_Instructions for the task_
Print each record that follows exactly, leaving the pictures behind.

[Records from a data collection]

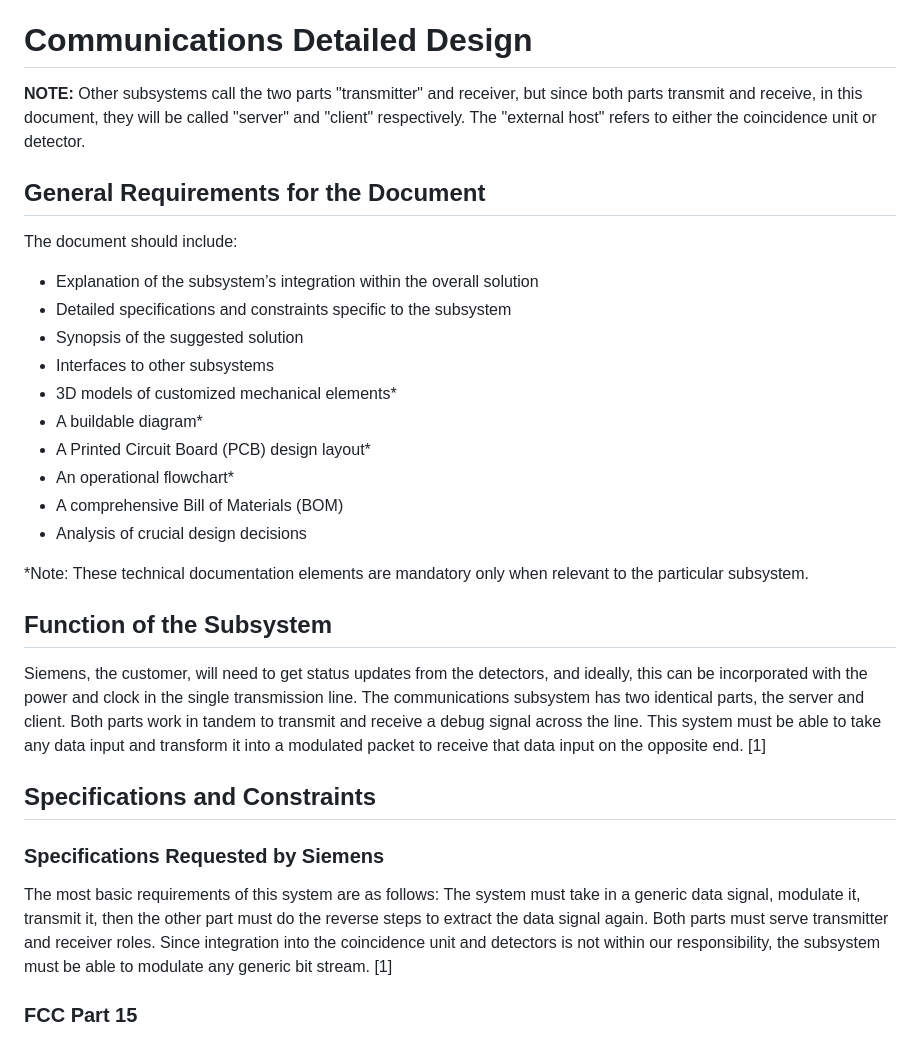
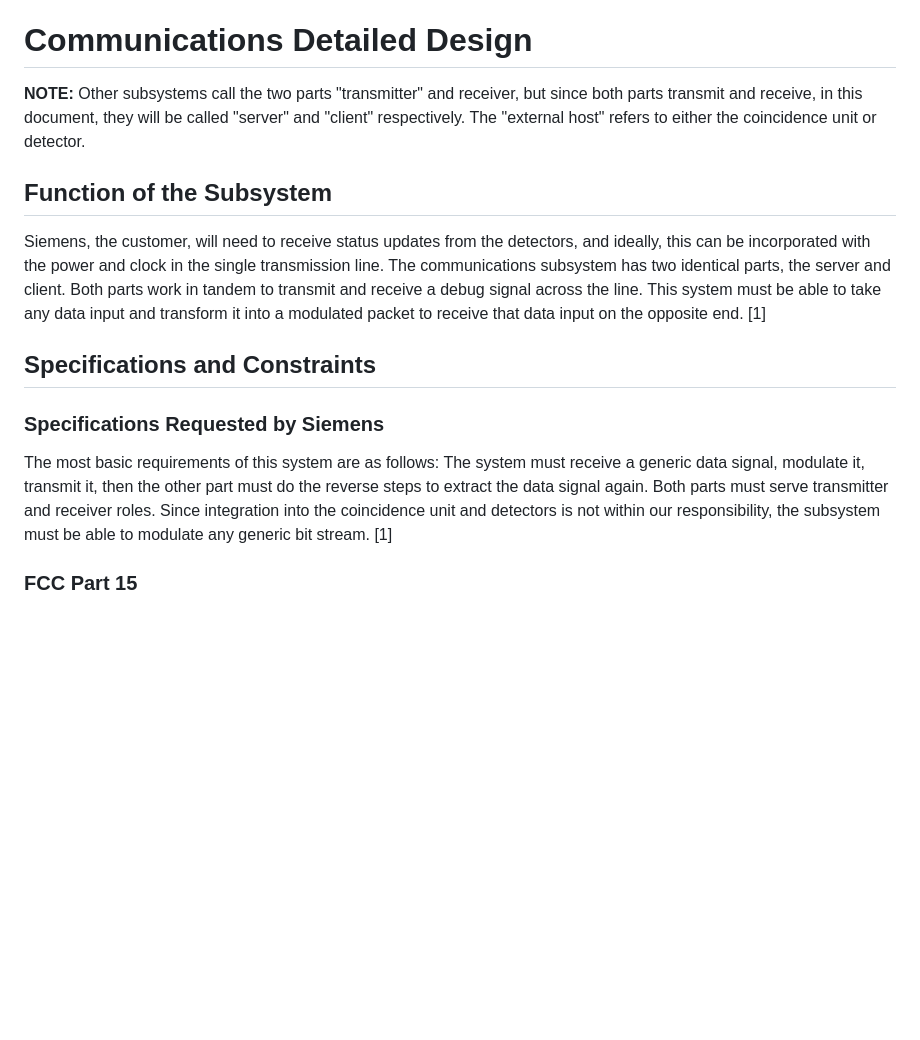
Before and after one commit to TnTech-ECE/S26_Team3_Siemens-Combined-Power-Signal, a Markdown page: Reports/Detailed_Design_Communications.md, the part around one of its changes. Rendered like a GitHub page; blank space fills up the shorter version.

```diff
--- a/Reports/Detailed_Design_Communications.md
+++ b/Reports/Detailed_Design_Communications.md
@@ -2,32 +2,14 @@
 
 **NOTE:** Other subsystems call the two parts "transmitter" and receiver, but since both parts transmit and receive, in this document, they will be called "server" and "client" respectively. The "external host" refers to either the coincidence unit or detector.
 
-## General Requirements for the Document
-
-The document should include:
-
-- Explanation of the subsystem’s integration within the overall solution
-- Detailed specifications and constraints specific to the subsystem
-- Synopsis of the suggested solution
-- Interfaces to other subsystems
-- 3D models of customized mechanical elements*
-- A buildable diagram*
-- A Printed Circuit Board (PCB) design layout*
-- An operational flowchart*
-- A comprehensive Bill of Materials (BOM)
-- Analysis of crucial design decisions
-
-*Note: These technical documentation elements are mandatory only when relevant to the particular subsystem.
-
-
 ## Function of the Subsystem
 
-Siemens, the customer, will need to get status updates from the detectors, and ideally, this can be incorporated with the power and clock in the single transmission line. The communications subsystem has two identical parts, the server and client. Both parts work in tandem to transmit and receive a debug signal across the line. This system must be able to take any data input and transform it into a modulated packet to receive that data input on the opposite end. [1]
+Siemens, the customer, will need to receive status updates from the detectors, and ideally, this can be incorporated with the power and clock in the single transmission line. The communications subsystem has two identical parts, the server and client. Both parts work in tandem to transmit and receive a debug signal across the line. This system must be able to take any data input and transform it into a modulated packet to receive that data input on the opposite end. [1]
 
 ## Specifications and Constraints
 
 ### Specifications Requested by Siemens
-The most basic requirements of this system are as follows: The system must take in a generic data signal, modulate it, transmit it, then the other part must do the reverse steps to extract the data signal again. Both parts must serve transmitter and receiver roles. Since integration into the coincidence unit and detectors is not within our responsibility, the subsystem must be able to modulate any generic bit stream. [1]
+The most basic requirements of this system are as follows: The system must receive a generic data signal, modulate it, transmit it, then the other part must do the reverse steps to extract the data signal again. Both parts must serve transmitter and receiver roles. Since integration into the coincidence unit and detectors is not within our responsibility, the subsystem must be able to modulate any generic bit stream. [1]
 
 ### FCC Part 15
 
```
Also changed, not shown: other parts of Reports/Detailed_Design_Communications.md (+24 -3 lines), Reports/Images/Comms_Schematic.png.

_Reply_
Before and after one commit to TnTech-ECE/S26_Team3_Siemens-Combined-Power-Signal, a Markdown page: Reports/Detailed_Design_Communications.md, the part around one of its changes. Rendered like a GitHub page; blank space fills up the shorter version.

```diff
--- a/Reports/Detailed_Design_Communications.md
+++ b/Reports/Detailed_Design_Communications.md
@@ -2,32 +2,14 @@
 
 **NOTE:** Other subsystems call the two parts "transmitter" and receiver, but since both parts transmit and receive, in this document, they will be called "server" and "client" respectively. The "external host" refers to either the coincidence unit or detector.
 
-## General Requirements for the Document
-
-The document should include:
-
-- Explanation of the subsystem’s integration within the overall solution
-- Detailed specifications and constraints specific to the subsystem
-- Synopsis of the suggested solution
-- Interfaces to other subsystems
-- 3D models of customized mechanical elements*
-- A buildable diagram*
-- A Printed Circuit Board (PCB) design layout*
-- An operational flowchart*
-- A comprehensive Bill of Materials (BOM)
-- Analysis of crucial design decisions
-
-*Note: These technical documentation elements are mandatory only when relevant to the particular subsystem.
-
-
 ## Function of the Subsystem
 
-Siemens, the customer, will need to get status updates from the detectors, and ideally, this can be incorporated with the power and clock in the single transmission line. The communications subsystem has two identical parts, the server and client. Both parts work in tandem to transmit and receive a debug signal across the line. This system must be able to take any data input and transform it into a modulated packet to receive that data input on the opposite end. [1]
+Siemens, the customer, will need to receive status updates from the detectors, and ideally, this can be incorporated with the power and clock in the single transmission line. The communications subsystem has two identical parts, the server and client. Both parts work in tandem to transmit and receive a debug signal across the line. This system must be able to take any data input and transform it into a modulated packet to receive that data input on the opposite end. [1]
 
 ## Specifications and Constraints
 
 ### Specifications Requested by Siemens
-The most basic requirements of this system are as follows: The system must take in a generic data signal, modulate it, transmit it, then the other part must do the reverse steps to extract the data signal again. Both parts must serve transmitter and receiver roles. Since integration into the coincidence unit and detectors is not within our responsibility, the subsystem must be able to modulate any generic bit stream. [1]
+The most basic requirements of this system are as follows: The system must receive a generic data signal, modulate it, transmit it, then the other part must do the reverse steps to extract the data signal again. Both parts must serve transmitter and receiver roles. Since integration into the coincidence unit and detectors is not within our responsibility, the subsystem must be able to modulate any generic bit stream. [1]
 
 ### FCC Part 15
 
```
Also changed, not shown: other parts of Reports/Detailed_Design_Communications.md (+24 -3 lines), Reports/Images/Comms_Schematic.png.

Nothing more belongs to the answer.